* _Required action_
How many lines below contain the word "what"? Reply solely with the number.

* _Provided information_
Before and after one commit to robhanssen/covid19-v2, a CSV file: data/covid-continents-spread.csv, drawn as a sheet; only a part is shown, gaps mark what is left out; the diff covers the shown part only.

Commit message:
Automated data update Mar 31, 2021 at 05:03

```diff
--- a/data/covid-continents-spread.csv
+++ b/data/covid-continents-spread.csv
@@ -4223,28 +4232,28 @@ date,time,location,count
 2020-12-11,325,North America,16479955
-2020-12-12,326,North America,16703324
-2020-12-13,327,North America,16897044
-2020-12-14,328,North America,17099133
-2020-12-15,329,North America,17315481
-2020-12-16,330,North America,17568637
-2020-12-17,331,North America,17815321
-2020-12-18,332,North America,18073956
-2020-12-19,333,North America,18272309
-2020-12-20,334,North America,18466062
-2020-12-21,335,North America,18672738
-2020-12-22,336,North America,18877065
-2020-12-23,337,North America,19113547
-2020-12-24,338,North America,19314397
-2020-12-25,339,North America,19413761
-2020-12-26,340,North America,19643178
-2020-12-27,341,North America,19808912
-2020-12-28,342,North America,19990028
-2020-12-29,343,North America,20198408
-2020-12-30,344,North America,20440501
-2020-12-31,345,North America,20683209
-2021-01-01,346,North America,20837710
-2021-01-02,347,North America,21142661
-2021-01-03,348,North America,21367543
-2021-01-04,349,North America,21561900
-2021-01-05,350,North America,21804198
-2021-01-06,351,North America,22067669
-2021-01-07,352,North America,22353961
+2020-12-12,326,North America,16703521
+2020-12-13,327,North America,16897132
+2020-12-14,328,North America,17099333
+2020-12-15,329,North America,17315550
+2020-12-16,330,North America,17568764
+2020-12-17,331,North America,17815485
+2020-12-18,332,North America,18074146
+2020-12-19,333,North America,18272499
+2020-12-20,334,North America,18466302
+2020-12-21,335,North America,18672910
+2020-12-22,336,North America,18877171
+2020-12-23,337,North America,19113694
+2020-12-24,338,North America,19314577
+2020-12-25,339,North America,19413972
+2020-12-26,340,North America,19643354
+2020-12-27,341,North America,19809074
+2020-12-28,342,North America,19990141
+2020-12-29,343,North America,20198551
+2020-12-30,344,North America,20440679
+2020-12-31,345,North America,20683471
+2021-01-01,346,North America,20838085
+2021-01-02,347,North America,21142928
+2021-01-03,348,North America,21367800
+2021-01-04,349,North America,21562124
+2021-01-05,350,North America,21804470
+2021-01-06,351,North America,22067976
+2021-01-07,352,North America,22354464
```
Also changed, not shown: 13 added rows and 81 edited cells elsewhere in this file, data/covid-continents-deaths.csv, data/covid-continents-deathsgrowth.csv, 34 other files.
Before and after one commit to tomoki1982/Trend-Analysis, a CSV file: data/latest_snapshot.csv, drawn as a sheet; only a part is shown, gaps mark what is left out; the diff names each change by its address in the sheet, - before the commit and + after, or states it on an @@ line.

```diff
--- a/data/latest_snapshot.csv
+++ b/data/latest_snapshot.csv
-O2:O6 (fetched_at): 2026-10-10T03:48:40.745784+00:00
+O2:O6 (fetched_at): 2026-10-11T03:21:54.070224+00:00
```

* _Exercise result_
2